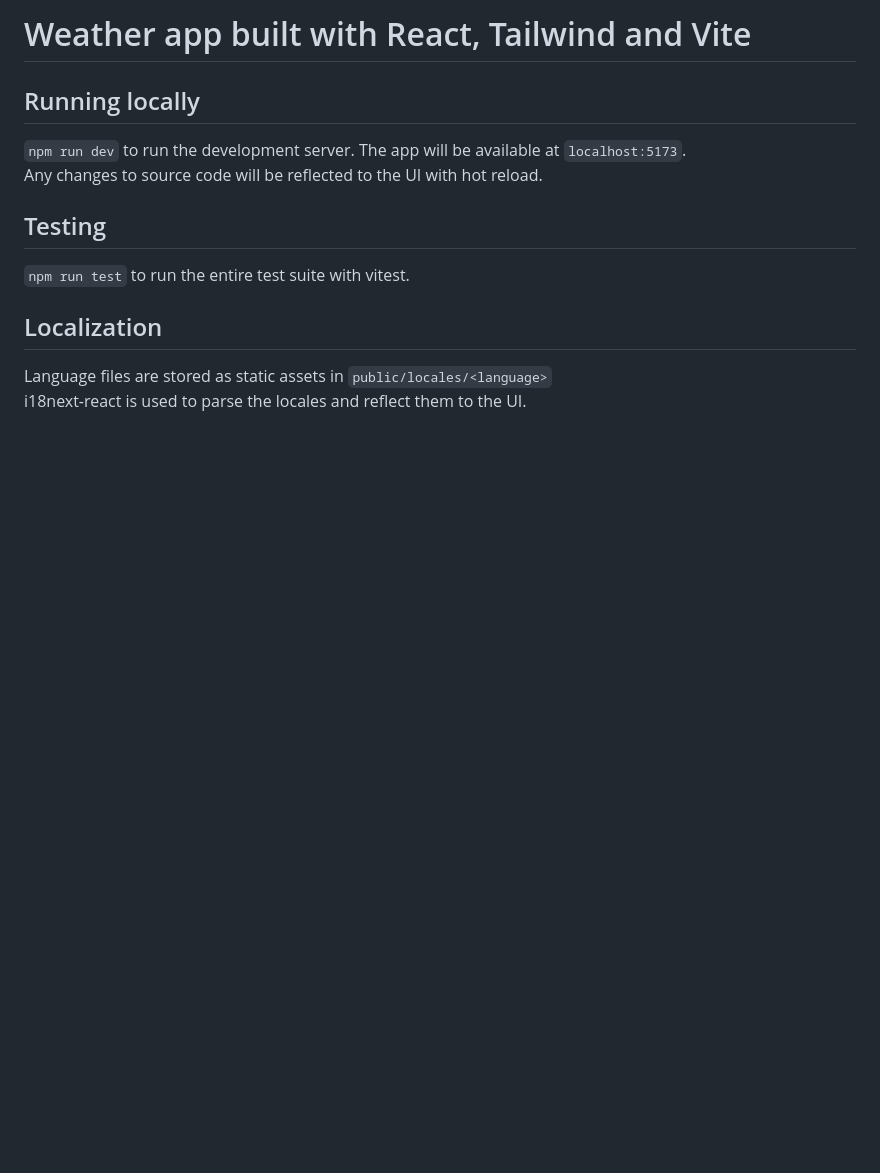
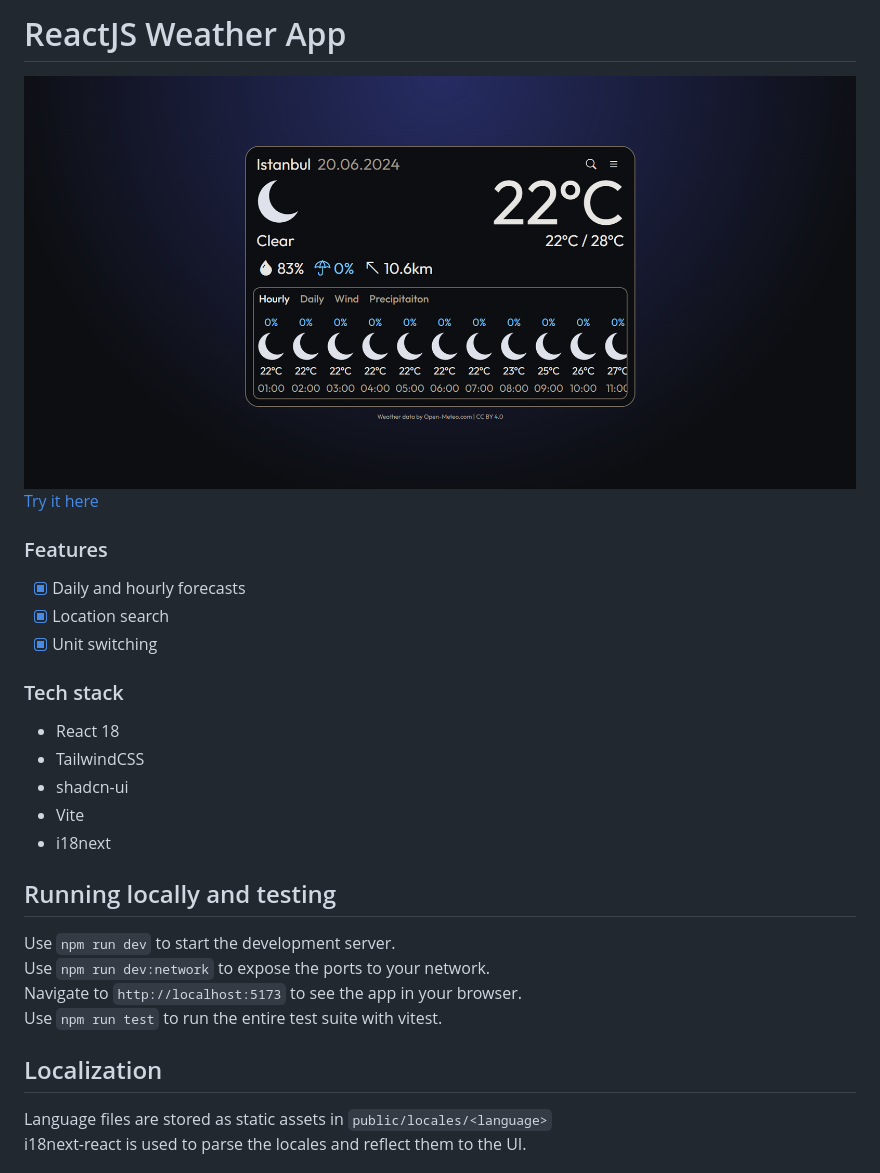
Before and after one commit to astudentinearth/weather-app, a Markdown page: README.md, the part around the change. Drawn GitHub-style; pictures changed too: screenshot.png (added); blank space fills up the shorter version.

Commit message:
📝 Update readme

```diff
--- a/README.md
+++ b/README.md
@@ -1,11 +1,23 @@
-# Weather app built with React, Tailwind and Vite
+# ReactJS Weather App
+![](screenshot.png)
+[Try it here]("https://astudentinearth.github.io/weather-app")
+### Features
+- [X] Daily and hourly forecasts
+- [X] Location search
+- [X] Unit switching
 
-## Running locally
-`npm run dev` to run the development server. The app will be available at `localhost:5173`.
-Any changes to source code will be reflected to the UI with hot reload.
+### Tech stack
+ - React 18
+ - TailwindCSS
+ - shadcn-ui
+ - Vite
+ - i18next
 
-## Testing
-`npm run test` to run the entire test suite with vitest.
+## Running locally and testing
+Use `npm run dev` to start the development server.
+Use `npm run dev:network` to expose the ports to your network.
+Navigate to `http://localhost:5173` to see the app in your browser.
+Use `npm run test` to run the entire test suite with vitest.
 
 ## Localization
 Language files are stored as static assets in `public/locales/<language>`
```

-.-.-

**Task goal:** Check every line above for the word "with" and copy those that have it.

**Answer area:**
-# Weather app built with React, Tailwind and Vite
-Any changes to source code will be reflected to the UI with hot reload.
-`npm run test` to run the entire test suite with vitest.
+Use `npm run test` to run the entire test suite with vitest.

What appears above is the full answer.